Following lengthy criticism from elected officials and community members at Council’s last meeting, Asheville’s planning and urban design department tweaked the proposed lodging development guidelines in an attempt to address major concerns.
The overall number of public benefit points required for a hotel to bypass Council review was increased by 40-60 from a previous minimum of 40-180 points, depending on hotel size and location. Developers are now required to get at least 50% of their points from contributions to Asheville’s yet-to-be-created reparations fund or affordable housing programs; the required monetary contributions for these options have also been raised, with a minimum contribution of $3,000 per room to earn 100 points.
The Hotel Overlay Map, designating where hotels could be built without Council approval, no longer includes properties that had been subject to urban renewal programs. In response to concerns raised by Council member Sage Turner about a lack of oversight on the proposed Joint Design Review Committee, which would review hotels in Council’s stead, elected officials will now appoint eight of the nine members from the Asheville Downtown and Riverfront Redevelopment commissions.
Discouraged by the plan on the table at Council’s Feb. 9 meeting, Turner told her colleagues she wasn’t opposed to extending the moratorium or returning to pre-moratorium conditional zoning requirements until they could agree on a solution. If the new system is accepted by a majority of Council, new hotel development could begin as soon as Wednesday, Feb. 24.
In other news
Members will also consider a legislative agenda outlining priorities to go before the North Carolina General Assembly in 2021. The list includes a change to the local occupancy tax distribution, the authority to establish a civilian oversight board for the Asheville Police Department and permission to hold a referendum on a quarter-cent sales tax supporting Asheville’s public transit system.
The city also wants the permanent authority to continue electronic meetings as it sees fit, an extension of emergency powers granted through the state’s COVID-19 state of emergency. And Council seeks clarification on when members can vote on items discussed in an electronic public hearing, which the city currently delays until the following regular meeting.
The agenda does not include a request to shift the Asheville City Board of Education to an elected body; the group is one of only two appointed school boards in the state. Council briefly considered asking for this change at its Jan. 26 meeting. At that time, Antanette Mosley opposed the move; Sheneika Smith and Sage Turner both advocated for community engagement before making such a decision. (Turner said she supported an elected board, as did Sandra Kilgore and Kim Roney, during a Council candidate forum on Feb. 5, 2020.)

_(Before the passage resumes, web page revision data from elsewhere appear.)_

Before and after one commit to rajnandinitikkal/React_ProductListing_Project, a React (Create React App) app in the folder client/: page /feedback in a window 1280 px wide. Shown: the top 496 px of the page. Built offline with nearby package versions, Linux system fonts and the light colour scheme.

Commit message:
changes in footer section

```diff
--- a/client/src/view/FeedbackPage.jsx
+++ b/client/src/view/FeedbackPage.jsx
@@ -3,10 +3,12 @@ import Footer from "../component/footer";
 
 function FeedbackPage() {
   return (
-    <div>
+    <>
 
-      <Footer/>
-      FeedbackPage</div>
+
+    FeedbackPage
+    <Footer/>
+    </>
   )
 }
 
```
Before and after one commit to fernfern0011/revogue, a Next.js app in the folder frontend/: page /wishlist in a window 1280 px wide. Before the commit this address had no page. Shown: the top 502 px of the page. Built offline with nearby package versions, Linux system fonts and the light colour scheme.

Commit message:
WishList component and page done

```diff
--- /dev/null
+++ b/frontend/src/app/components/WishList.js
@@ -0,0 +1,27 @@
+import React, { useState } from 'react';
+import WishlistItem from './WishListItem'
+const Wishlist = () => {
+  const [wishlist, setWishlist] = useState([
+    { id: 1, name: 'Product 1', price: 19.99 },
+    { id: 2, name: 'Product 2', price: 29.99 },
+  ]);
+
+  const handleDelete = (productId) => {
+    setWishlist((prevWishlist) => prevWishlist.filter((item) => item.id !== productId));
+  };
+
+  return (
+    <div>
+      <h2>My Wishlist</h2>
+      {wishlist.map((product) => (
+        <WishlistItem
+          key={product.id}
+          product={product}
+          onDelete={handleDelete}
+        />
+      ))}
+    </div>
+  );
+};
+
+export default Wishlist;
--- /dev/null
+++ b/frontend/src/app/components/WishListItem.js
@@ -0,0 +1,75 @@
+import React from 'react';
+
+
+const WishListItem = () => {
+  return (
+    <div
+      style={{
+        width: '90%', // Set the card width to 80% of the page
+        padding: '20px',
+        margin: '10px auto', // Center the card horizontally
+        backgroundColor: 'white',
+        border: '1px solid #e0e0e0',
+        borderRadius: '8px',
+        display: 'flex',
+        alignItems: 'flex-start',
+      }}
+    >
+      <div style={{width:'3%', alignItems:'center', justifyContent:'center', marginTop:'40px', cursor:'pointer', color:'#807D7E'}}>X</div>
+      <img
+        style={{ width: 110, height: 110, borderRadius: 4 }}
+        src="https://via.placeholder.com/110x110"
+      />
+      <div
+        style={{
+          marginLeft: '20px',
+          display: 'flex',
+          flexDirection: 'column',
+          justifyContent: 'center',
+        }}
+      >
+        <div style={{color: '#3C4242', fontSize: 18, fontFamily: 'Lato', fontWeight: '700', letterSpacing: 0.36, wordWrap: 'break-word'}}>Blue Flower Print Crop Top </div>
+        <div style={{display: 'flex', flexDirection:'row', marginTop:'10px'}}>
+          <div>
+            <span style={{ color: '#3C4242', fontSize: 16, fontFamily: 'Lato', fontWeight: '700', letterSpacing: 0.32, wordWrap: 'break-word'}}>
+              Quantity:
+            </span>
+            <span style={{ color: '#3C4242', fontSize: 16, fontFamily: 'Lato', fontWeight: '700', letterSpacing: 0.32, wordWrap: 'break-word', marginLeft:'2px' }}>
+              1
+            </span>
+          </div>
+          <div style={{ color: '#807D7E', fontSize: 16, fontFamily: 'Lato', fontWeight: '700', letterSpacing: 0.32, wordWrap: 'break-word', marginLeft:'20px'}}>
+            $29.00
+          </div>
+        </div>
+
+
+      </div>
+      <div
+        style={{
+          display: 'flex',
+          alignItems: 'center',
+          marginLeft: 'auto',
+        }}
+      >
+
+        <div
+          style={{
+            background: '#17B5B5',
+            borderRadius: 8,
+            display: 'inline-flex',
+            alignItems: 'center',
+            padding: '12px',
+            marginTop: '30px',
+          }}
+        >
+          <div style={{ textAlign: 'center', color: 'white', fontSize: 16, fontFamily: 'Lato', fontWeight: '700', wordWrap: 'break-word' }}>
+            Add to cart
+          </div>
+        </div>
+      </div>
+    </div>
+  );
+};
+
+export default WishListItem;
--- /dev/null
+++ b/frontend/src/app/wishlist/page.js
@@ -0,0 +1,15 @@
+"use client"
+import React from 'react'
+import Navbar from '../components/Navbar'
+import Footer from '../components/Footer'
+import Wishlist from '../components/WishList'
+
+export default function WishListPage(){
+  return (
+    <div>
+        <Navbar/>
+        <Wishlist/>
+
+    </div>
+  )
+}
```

Consent agenda and public comment
The consent agenda for the meeting contains five items, which will be approved as a package unless singled out for separate discussion. Highlights include the following resolutions:
- Initial resolutions to move forward with proposed Limited Obligation and Special Obligation Refunding Bonds. Council issued a $48 million limited obligation bond anticipation note in May 2018 to pay for improvements on Charlotte Street, transportation upgrades in the River Arts District and park facility light replacement. To refund the $34.9 million the city has drawn, refunding bonds need to be issued by April.
- A $50,000 contract extension to support the Code Purple homeless shelters run by Western Carolina Rescue Ministries.
- A resolution allowing City Manager Debra Campbell to use sole source procurement for specific products needed in the construction of the Broadway Public Safety Station and the Dr. Wesley Grant Sr. Southside Center. Items under consideration include the Mach Alert station alerting system used by the Asheville Fire Department and Verkada video security cameras used by the city’s Information Technology Services.
The full meeting agenda and supporting documents can be found at this link. Due to COVID-19, Council will meet remotely, and the meeting will be livestreamed through Asheville’s Public Engagement Hub.
Members of the public who wish to speak during the meeting must sign up in advance at this link or call 828-259-5900 no later than 9 a.m. on Tuesday, Feb. 23. City staff will then use the list of registered speakers to manage the speaker queue during the meeting.
Prerecorded voicemail messages can also be left at 855-925-2801, meeting code 2991; written comments can be sent to AshevilleCityCouncilFeb232021@PublicInput.com. Emails will be accepted for 24 hours after each public hearing.